ALBUQUERQUE, N.M. (AP) — A state district judge cleared the way Tuesday for hundreds of patients to be re-authorized to participate in New Mexico’s medical marijuana program.
The ruling stemmed from a challenge of a mandate issued in September and a subsequent emergency rule adopted by the state health department just weeks later that placed additional requirements on some patients with medical marijuana cards from other states.
Ultra Health, the state's largest cannabis company, asked the court to step in. It argued that the agency overstepped the intention of the state Legislature and created more hurdles for patients seeking to gain reciprocal admission into the New Mexico program.
Judge Matthew Wilson said the agency's justification for adopting the emergency rule in early October was inadequate and therefore unenforceable. He wrote that neither statutes nor existing rules required that a patient's government issued identification and medical cannabis card be issued by the same jurisdiction where the person lives.
Health department spokesman David Morgan said the agency is complying with the ruling and that all 323 people affected by the decision will once again be able to buy from licensed cannabis providers in the state.
Tiffany Wittkofsky, a patient advocate, said the ruling is crucial for some of the people she works with, especially cancer patients who don't have time to wait for additional approvals.
“It's important to patients who were already part of the program and got it taken away and patients who are in need of access. This was their only hope,” she said.
Patient enrollment has surged in New Mexico’s medical marijuana program for health ailments such as cancer, chronic pain and post-traumatic stress disorder, with a 27% jump in participation since September 2019. Active patients now number more than 98,500, and there are about 1,700 reciprocal participants.
Industry experts have predicted that the program will support more than 105,000 patients and reciprocal participants by the end of the year.

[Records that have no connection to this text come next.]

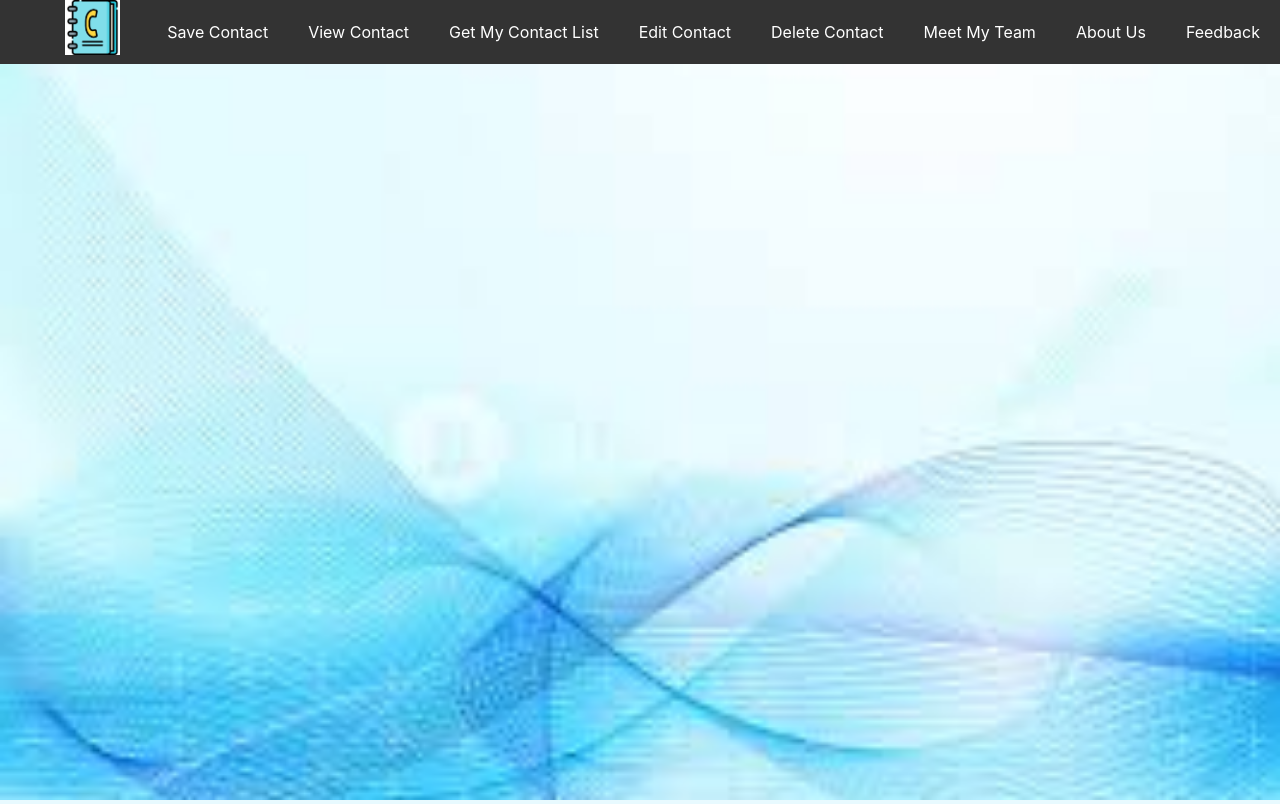
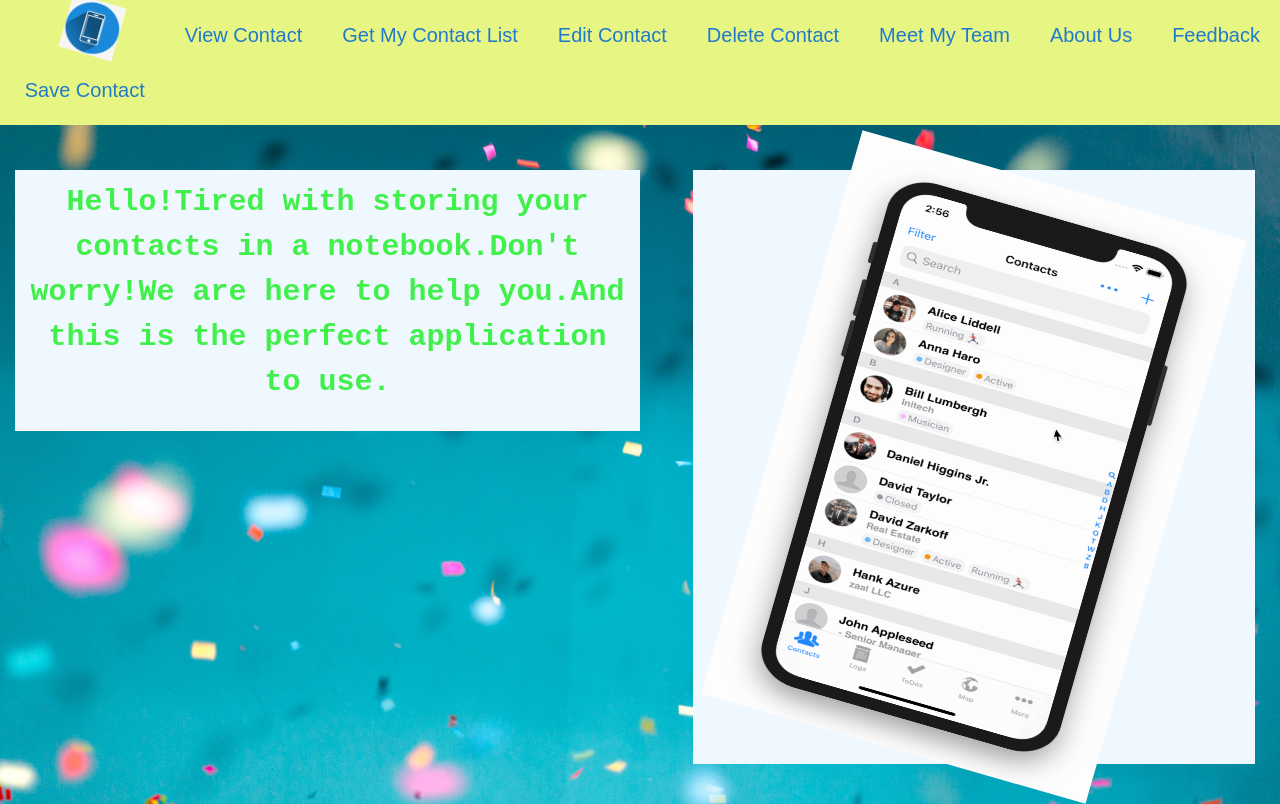
Before and after one commit to PureddyLavanya/phonebook_flask, a Flask app: page /index in a window 1280 px wide. Run offline with Flask 2, Linux system fonts and the light colour scheme.

Commit message:
updating source code

```diff
--- a/app.py
+++ b/app.py
@@ -13,6 +13,10 @@ app.secret_key = "my_secret_key"
 
 @app.route('/',methods=["GET","POST"])
 def home():
+    return render_template('home.html')
+
+@app.route('/admin')
+def admin():
     return render_template('login.html')
 
 @app.route('/suc',methods=["POST","GET"])
--- a/static/ind.css
+++ b/static/ind.css
@@ -3,33 +3,70 @@ ul {
     margin: 0;
     padding: 0;
     overflow: hidden;
-    background-color: #333333;
+    background-color: #e7f683;
+    width: 100%;
+    height:10%;
+    margin-bottom:5px;
   }
-
+  .cl{
+    float: left;
+    padding: 10px;
+    margin-top:40px;
+    text-rendering: auto;
+    background-color: aliceblue;
+    width:50%;
+    height:65%;
+  }
+  img{
+    width:400px;
+    height:586px;
+    transform: rotate(16deg);
+  }
+  .cr{
+    float: right;
+    padding:4px;
+    margin-top:40px;
+    text-rendering: auto;
+    background-color: aliceblue;
+    width:45%;
+    height:65%;
+    margin-right:10px;
+  }
+  p{
+    font-size: 30px;
+    font-family: 'Courier New', Courier, monospace;
+    font-weight: 600;
+    color:rgb(66, 240, 75);
+  }
   li {
     float:right;
   }
 
   li a {
     display: block;
-    color: white;
+    color: rgb(34, 122, 203);
     text-align: center;
     padding: 20px;
+    font-weight:300;
     text-decoration: none;
+    font-size:20px;
+    font-family: Arial, Helvetica, sans-serif;
   }
   body{
     text-align: center;
     color: aliceblue;
-    background-image: url('/static/images/bg.jpg');
+    background-image: url('/static/images/bg1.jpg');
     background-repeat:no-repeat;
     background-size: cover;
 }
   li a:hover {
-    background-color: #111111;
+    background-color: #d374ea;
     text-decoration: none;
-    color:crimson;
+    font-weight:600;
+    font-family: 'Courier New', Courier, monospace;
+    color:rgb(60, 7, 81);
   }
 
   @media only screen and (max-width: 300px) {
-    .prev,.next,.text {font-size: 11px}
+    .prev,.next,.text {font-size: 11px};
   }
--- a/templates/edit.html
+++ b/templates/edit.html
@@ -13,7 +13,7 @@
 </head>
 <body>
     {% for message in get_flashed_messages() %}
-     <h2 align="center" style="color:crimson">{{message}}</h2>
+     <h2 align="center"class="text-center text-danger">{{message}}</h2>
     {% endfor %}
     <form action="/edit_list" method="post">
         Id:<input  class="text-center" type="text" name="uid" maxlength="100" size="35" value="{{ rec[0] }}" readonly><br>
--- a/templates/home.html
+++ b/templates/home.html
@@ -16,6 +16,6 @@
     <div class="container-fluid col-md-6 text-center">
     <p>Welcome To Phone Book Application</p>
     </div>
-    <a href="admin"><button>Start Here</button></a>
+    <a href="/admin"><button>Start Here</button></a>
 </body>
 </html>
--- a/templates/index.html
+++ b/templates/index.html
@@ -13,7 +13,7 @@
 </head>
 <body>
         <ul>
-        <img src="/static/images/ic3.png" alt="phonebookicon" style="height:55px; width:55px; top:5px; margin-left:65px;float: left;">
+            <img src="/static/images/ic1.jpeg" alt="phone_book_icon" style="height:55px; width:55px; top:5px; margin-left:65px;float: left;">
             <li><a href="{{url_for('feed')}}">Feedback</a></li>
             <li><a href="{{url_for('about')}}">About Us</a></li>
             <li><a href="{{url_for('meet')}}">Meet My Team</a></li>
@@ -23,5 +23,13 @@
             <li><a href="{{url_for('view')}}">View Contact</a></li>
             <li><a href="{{url_for('create')}}">Save Contact</a></li>
         </ul>
+    <div class="container-fluid mt-6">
+        <div class="col-md-6  cl">
+            <p>Hello!Tired with storing your contacts in a notebook.Don't worry!We are here to help you.And this is the perfect application to use.</p>
+        </div>
+        <div class="col-md-6 cr">
+            <img src="../static/images/g1.gif">
+        </div>
+    </div>
 </body>
 </html>
```
Also changed, not shown: static/hm.css (+4 -4 lines), static/images/bg.jpg (deleted), static/images/bg1.jpg (added), static/images/g1.gif (added), static/images/ic1.jpeg (added), static/images/img4.jpg (added). Lines whose indentation alone changed are shown as unchanged.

Ultra Health has said that the coronavirus pandemic has exacerbated a medical cannabis shortage in New Mexico and that supplies and purchase limits have kept prices high, in effect limiting the program's growth.
The company has been pushing to lift what it considers arbitrary limits on cultivation. Ultra Health CEO Duke Rodriguez also has pointed to more cultivation as a path to developing the infrastructure that would be needed if the state were to legalize marijuana for recreational uses.
Gov. Michelle Lujan Grisham and fellow Democratic lawmakers have said legalization could help diversify New Mexico’s economy and generate tens of millions of dollars in annual tax revenue. The issue likely will be brought up again during the next legislative session in January.